Monetary Policy Uncertainty and Bond Risk Premium
Fuwei Jiang (Central University of Finance and Economics) and
Guoshi Tong (Renmin University)
October 1, 2016
We show that uncertainty of monetary policy (MPU) commands a risk premium in the US Treasury bond market. Using the news based MPU measure in Baker, Bloom, and Davis (2016) to capture monetary policy uncertainty, we find that MPU forecasts significantly and positively future monthly Treasury bond excess returns. This forecastability remains significant controlling for standard bond risk premium predictors based on yield curve and macroeconomic fundamentals. The predictive power of MPU is not driven by uncertainty of economic growth, inflation and general economic condition, and is confirmed in out-of-sample tests.
Monetary Policy Surprises Over Time
Marcello Pericoli and Giovanni Veronese (Bank of Italy)
February 23, 2017
We document how the impact of monetary surprises in the euro area and the US on financial markets has changed since 1999. We use a definition of monetary policy surprises that singles out movements in the long end of the yield curve, rather than those that change nearby futures on the central bank reference rates. By focusing only on this component of monetary policy our results are more comparable over time.

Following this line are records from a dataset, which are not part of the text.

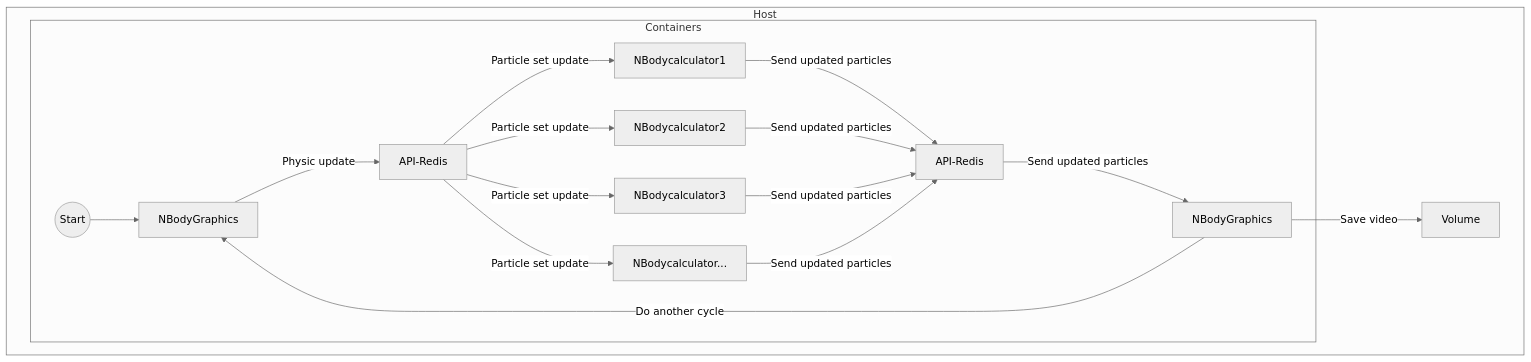
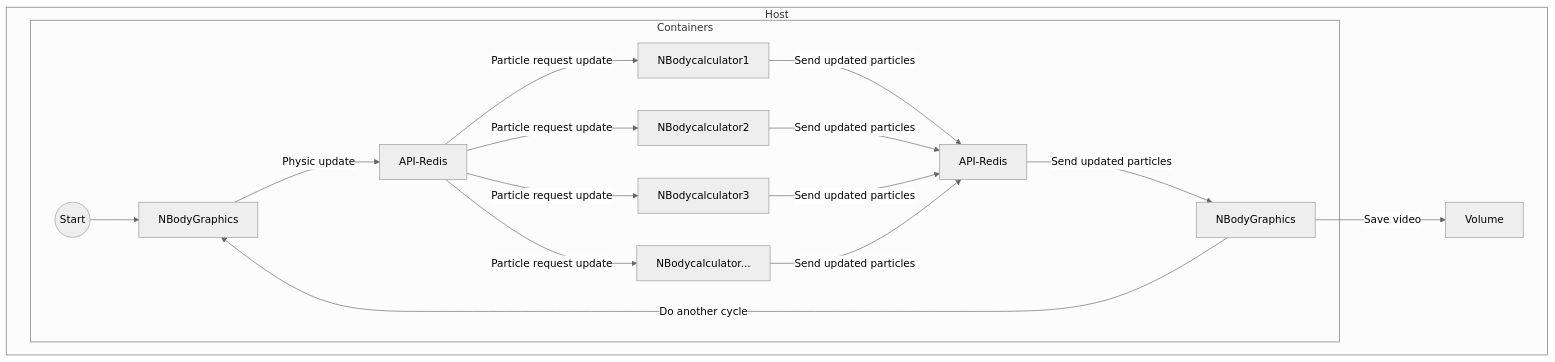
The second of 2 diagrams in README.md (Im-Rises/nbody-simulator-docker), drawn with Mermaid (neutral theme) before and after one commit. The commit also changed other lines of this file, not shown here.

````diff
--- a/README.md
+++ b/README.md
@@ -60,29 +68,26 @@
 ```mermaid
 graph TB
     subgraph Host
     
     subgraph Containers
     A((Start))
     B[NBodyGraphics]
     C[API-Redis]
     D[NBodycalculator1]
     E[NBodycalculator2]
     F[NBodycalculator3]
     G[NBodycalculator...]
     H[API-Redis]
     I[NBodyGraphics]
-    
     A --> B
     B --> | Physic update | C
-    C --> | Particle set update | D & E & F & G
+    C --> | Particle request update | D & E & F & G
     D & E & F & G --> | Send updated particles | H
     H --> | Send updated particles | I
     I --> | Do another cycle | B
     end
     
     J[Volume]
-    
     I --> | Save video | J
-    
     end
 ```
````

We find a hump-shaped response of the yield curve to monetary policy surprises, both in the pre-crisis period and since 2013. During the crisis years, Fed path-surprises, largely through their effect on term premia, account for the impact on interest rates, which is found to be increasing in tenor. In the euro area, the path-surprises reflect shifts in sovereign spreads and have a large impact on the entire constellation of interest rates, exchange rates and equity markets.
The Cross-Section of Government Bond Returns
Jordan Brooks (AQR Capital Management) and
Tobias J. Moskowitz (Yale and AQR Capital Management)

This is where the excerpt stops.